This article focuses on mobilisation via Twitter ahead of the ‘Peace March’ on 21 September 2014, a national mass demonstration against the Russian regime’s policy towards Ukraine. Through a qualitative review of the most salient tweets mentioning the official hashtag #MarshMira, the article identifies the most conspicuous frames and classifies their functions. Contrary to the stated goal of the Peace March – to unify the people (or at least mend the divide between liberal, urban activists and ‘the people’) – the most pronounced frames propagated on Twitter served to widen this divide. Rather than pitching ‘the people’ against the regime, these frames juxtaposed the liberals and their values and emotions with the ‘uneducated’ masses and their values and emotions. Instead of working towards their stated objective of unification, opposition activists communicating on Twitter reproduced their own, caricatured, largely prejudiced image of ‘the people’ and thereby put a spoke in their own wheels.

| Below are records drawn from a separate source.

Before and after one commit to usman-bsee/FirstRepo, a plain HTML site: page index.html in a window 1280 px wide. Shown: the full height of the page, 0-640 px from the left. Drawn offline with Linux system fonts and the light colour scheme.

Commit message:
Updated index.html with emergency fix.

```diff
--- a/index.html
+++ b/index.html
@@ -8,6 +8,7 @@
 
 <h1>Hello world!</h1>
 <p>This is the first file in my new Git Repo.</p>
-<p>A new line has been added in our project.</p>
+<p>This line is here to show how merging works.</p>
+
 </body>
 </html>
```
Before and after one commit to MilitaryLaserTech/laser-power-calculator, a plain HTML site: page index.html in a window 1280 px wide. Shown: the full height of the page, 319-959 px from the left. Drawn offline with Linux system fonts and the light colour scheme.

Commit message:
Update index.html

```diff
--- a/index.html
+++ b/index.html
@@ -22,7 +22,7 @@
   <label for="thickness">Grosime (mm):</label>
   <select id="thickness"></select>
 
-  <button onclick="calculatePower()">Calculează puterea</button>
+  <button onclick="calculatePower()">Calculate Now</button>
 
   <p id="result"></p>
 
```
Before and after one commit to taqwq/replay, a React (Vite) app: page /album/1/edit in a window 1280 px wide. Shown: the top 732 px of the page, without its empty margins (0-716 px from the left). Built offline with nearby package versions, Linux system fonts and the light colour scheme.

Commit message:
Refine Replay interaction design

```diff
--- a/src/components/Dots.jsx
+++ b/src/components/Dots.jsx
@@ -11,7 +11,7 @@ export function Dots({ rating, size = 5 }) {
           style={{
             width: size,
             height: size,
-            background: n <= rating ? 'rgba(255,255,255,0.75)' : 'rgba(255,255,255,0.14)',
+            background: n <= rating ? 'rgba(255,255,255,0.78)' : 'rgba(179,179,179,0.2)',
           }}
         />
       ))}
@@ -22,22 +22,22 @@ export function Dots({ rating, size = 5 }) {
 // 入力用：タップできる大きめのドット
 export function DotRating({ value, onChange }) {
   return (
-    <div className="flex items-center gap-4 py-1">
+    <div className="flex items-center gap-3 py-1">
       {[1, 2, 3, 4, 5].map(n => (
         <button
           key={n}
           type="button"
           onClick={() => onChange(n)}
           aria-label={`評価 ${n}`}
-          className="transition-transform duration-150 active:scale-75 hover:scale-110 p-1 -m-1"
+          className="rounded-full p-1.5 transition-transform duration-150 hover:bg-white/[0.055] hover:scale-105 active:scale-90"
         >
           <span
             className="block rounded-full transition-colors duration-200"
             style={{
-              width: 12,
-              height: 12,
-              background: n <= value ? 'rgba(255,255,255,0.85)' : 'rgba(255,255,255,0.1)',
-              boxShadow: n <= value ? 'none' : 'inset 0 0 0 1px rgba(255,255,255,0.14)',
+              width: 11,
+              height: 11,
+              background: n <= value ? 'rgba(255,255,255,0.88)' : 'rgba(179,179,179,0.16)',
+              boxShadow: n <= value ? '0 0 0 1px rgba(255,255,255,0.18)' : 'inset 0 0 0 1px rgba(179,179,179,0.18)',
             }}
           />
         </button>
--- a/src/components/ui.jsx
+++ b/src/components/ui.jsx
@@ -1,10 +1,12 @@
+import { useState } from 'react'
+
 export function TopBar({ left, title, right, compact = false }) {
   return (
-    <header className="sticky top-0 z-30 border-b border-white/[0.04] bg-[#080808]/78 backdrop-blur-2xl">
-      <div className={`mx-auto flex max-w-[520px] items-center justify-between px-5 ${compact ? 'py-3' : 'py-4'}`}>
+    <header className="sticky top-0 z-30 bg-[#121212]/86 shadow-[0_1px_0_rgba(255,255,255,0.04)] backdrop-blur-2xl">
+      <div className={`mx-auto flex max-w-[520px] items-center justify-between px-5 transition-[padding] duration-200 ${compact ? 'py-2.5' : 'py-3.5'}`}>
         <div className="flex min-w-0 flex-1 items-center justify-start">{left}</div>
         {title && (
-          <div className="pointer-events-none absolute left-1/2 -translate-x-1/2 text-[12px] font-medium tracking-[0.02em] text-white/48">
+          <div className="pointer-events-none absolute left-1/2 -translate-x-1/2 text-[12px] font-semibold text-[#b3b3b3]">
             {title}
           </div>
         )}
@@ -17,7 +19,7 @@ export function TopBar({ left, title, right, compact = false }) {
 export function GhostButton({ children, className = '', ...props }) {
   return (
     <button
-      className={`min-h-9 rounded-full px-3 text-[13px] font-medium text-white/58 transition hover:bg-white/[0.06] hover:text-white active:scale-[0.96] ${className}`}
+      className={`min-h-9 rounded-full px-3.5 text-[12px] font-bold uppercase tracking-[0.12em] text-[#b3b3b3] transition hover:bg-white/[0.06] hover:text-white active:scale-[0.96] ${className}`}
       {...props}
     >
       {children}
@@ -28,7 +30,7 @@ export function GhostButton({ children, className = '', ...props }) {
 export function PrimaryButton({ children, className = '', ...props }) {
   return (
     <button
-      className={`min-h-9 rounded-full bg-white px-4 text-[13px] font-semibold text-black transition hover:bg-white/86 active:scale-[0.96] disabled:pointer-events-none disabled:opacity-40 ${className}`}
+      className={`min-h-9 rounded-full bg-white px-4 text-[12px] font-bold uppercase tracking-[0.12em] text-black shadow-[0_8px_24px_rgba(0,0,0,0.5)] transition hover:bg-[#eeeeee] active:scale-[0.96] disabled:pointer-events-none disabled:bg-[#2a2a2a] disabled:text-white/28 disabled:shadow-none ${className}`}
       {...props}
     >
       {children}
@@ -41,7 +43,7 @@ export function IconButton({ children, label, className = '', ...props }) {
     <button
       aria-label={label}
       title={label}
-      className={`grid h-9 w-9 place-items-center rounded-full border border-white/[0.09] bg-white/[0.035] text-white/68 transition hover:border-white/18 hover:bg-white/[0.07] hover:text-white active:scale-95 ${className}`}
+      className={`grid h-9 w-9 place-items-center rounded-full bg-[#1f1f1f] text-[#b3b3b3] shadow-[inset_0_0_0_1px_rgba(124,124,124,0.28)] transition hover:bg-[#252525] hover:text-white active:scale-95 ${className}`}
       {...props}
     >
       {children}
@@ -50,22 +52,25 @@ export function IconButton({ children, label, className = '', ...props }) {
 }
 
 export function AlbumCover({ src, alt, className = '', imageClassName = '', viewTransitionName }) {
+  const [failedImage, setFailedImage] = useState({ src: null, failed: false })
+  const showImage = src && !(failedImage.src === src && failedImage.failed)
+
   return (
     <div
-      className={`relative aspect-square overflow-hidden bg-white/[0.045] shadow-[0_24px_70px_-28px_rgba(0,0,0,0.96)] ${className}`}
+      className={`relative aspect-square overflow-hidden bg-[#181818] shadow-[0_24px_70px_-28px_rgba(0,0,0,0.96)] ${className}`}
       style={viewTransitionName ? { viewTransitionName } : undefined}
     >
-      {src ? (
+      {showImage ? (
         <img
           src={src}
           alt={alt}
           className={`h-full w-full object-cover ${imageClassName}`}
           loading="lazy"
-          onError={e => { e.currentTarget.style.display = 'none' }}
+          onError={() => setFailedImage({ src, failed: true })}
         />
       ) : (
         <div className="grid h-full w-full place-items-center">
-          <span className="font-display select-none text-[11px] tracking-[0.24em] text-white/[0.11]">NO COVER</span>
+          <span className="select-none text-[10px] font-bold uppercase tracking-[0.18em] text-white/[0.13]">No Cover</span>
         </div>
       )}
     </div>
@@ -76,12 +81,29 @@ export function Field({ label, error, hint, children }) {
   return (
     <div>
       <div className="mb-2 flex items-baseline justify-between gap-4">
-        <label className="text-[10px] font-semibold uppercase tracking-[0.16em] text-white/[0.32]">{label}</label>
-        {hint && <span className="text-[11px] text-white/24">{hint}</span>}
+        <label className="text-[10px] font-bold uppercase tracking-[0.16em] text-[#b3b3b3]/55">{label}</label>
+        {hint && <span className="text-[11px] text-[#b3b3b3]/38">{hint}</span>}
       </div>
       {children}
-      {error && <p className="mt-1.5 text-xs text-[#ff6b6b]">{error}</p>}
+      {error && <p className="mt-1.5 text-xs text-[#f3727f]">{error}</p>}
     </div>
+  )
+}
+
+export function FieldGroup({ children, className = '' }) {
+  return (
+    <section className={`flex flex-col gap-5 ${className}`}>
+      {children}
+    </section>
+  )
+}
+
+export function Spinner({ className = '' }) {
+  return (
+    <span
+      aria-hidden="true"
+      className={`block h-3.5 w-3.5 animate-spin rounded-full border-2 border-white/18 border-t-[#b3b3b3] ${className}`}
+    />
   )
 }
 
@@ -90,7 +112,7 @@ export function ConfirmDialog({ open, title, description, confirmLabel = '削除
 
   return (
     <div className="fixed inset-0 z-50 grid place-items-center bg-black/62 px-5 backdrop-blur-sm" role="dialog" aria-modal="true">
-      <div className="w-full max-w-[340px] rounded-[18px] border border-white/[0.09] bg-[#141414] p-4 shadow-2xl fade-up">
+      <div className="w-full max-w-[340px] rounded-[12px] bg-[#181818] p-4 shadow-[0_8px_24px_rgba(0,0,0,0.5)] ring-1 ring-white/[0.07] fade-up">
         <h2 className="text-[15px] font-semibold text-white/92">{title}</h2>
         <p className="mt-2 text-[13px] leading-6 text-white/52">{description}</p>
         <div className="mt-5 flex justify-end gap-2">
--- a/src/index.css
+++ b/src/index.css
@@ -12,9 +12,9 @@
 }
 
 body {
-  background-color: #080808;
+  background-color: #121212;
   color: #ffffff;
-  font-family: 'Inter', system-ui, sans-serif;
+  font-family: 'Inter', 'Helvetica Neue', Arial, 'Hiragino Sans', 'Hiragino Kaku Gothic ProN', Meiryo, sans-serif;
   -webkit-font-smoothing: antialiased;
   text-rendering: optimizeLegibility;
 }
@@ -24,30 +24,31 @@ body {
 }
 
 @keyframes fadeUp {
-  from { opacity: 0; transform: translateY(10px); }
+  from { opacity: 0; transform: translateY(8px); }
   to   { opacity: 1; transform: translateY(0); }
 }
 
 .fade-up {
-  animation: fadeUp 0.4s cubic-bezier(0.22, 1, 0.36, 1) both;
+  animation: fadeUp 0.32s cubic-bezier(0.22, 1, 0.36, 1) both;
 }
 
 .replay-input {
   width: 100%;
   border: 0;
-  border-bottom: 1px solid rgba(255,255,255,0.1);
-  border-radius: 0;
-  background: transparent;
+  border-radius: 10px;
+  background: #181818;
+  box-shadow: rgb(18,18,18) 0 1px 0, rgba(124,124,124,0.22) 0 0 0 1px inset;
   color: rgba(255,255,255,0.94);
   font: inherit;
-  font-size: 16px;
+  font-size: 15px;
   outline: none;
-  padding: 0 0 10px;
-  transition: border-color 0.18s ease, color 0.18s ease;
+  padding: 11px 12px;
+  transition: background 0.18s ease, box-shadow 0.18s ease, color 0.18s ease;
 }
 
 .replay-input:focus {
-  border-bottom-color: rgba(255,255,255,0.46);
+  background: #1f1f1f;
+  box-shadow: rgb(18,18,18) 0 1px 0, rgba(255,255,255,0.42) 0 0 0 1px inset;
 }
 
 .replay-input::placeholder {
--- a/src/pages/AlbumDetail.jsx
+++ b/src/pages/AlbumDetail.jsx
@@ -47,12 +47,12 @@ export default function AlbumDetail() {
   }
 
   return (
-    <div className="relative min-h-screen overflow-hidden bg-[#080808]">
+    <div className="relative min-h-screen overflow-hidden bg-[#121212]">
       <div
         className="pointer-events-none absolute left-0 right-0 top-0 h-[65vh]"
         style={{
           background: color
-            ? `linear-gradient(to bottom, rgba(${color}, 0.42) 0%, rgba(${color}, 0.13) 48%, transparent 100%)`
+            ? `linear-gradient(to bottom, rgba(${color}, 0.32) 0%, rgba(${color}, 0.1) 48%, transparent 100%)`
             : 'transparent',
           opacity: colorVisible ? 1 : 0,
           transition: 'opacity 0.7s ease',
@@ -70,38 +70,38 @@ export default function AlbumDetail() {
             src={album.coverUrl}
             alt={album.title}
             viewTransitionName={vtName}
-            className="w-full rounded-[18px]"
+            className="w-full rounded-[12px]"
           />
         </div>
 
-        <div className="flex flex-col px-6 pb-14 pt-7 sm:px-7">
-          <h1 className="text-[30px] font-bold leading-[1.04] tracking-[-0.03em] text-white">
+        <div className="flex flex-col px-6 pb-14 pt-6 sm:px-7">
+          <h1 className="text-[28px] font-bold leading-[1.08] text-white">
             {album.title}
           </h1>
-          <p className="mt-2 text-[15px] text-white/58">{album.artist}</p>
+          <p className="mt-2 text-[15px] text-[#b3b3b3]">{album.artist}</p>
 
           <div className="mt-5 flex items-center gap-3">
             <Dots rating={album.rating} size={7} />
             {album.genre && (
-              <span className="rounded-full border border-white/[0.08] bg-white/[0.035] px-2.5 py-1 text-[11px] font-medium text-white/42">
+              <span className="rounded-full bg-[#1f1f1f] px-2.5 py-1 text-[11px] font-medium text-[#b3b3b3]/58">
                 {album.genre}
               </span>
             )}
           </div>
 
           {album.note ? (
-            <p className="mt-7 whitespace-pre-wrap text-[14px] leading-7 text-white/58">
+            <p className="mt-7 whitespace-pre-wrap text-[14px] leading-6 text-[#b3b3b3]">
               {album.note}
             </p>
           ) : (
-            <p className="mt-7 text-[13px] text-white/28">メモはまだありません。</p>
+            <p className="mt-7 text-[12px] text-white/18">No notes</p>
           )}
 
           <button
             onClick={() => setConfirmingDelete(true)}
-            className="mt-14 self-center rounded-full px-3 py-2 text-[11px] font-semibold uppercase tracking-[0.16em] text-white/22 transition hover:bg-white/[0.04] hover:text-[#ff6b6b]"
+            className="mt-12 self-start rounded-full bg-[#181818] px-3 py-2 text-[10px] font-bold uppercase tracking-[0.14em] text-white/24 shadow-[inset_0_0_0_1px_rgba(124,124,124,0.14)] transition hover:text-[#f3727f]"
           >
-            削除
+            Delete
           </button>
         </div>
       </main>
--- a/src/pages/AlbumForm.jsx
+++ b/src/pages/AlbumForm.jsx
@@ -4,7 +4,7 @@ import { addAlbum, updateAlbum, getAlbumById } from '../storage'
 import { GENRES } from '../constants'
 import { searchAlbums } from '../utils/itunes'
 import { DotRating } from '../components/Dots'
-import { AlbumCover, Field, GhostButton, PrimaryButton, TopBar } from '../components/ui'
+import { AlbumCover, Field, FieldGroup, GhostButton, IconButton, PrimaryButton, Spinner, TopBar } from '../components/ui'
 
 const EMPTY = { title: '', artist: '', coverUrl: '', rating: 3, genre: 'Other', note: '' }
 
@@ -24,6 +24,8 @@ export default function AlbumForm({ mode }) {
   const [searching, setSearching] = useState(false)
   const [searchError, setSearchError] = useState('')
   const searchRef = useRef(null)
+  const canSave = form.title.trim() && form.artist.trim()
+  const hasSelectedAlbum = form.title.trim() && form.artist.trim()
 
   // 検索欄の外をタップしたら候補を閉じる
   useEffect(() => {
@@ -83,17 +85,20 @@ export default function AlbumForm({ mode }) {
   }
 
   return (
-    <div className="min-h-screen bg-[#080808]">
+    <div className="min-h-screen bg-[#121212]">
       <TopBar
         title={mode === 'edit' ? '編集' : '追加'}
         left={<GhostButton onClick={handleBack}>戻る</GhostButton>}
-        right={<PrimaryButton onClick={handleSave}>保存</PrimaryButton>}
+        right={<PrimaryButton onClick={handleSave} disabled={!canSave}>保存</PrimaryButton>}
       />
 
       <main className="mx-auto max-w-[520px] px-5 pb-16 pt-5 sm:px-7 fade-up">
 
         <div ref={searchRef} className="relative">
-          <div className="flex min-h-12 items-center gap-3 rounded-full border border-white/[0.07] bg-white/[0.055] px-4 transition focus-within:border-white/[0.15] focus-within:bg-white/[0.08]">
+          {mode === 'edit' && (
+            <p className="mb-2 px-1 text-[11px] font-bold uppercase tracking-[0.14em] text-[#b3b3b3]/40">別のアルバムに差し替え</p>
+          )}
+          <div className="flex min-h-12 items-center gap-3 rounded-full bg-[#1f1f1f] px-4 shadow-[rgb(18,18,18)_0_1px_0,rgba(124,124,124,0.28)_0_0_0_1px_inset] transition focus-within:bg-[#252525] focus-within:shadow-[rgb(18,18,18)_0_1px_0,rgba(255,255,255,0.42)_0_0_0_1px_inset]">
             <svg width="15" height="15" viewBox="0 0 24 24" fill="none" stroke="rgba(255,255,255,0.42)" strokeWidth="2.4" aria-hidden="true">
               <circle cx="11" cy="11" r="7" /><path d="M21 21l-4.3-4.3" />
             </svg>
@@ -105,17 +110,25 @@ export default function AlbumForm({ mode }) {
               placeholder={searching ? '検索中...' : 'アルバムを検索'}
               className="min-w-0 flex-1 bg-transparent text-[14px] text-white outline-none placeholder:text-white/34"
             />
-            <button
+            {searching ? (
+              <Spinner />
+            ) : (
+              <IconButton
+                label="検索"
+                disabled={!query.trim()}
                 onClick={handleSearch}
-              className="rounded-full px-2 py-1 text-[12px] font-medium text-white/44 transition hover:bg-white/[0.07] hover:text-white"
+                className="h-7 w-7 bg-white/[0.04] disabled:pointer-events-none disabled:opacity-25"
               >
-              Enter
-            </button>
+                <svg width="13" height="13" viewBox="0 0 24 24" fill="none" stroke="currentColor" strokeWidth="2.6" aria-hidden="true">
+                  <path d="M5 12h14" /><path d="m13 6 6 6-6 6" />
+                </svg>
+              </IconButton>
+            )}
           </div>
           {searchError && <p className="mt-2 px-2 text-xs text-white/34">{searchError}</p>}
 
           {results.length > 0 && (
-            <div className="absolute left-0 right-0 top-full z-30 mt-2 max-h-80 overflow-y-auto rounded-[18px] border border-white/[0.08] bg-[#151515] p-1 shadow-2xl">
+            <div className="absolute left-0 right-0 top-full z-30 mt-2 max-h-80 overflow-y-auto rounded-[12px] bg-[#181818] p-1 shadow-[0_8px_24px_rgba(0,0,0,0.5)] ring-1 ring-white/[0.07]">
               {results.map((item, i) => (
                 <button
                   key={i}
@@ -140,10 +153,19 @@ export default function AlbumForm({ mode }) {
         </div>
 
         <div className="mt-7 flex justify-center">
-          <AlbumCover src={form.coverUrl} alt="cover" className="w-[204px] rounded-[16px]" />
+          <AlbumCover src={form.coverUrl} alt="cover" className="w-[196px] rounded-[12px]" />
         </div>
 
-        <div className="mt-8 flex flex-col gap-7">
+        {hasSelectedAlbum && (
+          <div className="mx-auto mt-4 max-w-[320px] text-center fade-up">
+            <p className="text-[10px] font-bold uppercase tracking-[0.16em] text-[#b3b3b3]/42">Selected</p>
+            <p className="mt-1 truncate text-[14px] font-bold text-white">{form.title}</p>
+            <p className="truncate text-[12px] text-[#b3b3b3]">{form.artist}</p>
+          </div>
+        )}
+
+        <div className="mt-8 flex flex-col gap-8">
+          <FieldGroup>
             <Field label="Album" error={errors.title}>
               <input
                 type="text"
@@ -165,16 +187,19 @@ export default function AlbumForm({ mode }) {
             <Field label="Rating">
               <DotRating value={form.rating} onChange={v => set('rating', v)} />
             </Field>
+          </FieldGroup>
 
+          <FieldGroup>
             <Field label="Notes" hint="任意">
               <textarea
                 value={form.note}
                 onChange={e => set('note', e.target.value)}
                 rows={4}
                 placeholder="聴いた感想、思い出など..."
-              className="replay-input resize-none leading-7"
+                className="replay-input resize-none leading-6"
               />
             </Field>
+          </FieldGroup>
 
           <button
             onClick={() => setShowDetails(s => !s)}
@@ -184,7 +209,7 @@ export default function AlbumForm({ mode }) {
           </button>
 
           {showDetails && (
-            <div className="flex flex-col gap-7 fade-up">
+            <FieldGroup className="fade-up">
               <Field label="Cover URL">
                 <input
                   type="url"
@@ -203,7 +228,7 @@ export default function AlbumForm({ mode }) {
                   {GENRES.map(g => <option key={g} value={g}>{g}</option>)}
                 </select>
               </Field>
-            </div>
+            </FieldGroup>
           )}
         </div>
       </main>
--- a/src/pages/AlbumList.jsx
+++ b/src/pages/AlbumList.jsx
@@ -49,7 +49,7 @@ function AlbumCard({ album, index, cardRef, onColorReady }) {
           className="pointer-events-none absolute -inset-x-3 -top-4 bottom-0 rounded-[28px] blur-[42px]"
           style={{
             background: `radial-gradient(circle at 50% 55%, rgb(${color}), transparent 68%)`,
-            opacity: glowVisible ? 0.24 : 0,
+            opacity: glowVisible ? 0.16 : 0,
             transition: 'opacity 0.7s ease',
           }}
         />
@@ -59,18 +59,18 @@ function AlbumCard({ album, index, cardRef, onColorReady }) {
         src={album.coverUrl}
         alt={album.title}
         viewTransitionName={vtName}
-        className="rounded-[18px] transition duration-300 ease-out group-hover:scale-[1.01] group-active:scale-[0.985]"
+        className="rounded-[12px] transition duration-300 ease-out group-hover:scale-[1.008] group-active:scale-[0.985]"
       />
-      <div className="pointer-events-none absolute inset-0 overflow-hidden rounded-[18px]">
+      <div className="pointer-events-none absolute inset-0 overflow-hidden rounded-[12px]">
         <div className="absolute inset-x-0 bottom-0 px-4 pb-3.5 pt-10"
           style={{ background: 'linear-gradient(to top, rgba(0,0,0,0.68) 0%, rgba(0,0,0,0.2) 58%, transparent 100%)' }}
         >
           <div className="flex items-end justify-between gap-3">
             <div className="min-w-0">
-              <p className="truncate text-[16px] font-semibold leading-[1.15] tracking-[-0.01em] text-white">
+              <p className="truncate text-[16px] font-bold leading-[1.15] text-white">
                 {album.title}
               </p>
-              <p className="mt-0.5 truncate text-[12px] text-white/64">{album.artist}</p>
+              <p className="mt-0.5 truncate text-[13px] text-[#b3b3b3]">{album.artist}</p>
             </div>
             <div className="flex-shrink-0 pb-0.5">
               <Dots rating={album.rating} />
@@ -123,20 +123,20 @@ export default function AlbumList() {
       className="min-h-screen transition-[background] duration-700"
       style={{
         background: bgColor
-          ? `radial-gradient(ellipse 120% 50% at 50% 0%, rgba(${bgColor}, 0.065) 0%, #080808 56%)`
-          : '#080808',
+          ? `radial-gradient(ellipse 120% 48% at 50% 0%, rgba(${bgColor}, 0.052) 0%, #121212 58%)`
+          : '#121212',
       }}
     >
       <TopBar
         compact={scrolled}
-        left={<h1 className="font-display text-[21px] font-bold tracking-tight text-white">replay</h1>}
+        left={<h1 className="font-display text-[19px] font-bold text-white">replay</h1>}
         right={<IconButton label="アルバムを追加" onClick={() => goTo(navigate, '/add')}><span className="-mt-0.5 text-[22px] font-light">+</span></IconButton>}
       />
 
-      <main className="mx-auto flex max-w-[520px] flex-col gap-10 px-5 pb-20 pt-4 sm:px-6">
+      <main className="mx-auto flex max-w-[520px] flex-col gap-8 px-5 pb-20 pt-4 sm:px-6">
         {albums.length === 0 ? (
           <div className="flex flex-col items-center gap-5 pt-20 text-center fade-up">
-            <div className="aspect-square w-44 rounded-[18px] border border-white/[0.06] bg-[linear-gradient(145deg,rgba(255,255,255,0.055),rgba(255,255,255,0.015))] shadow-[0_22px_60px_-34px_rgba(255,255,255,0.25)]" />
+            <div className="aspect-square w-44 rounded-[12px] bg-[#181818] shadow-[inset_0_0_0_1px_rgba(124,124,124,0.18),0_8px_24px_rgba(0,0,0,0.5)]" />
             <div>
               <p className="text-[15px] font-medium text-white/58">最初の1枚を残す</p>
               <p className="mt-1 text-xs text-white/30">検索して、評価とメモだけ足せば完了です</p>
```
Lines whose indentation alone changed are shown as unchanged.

However, the analysis also suggests that the interactive and multi-venue character of such demonstrations gives activists the opportunity – provided that the frames are adjusted – to narrow the divide and potentially increase mobilisation.
Language of contribution: English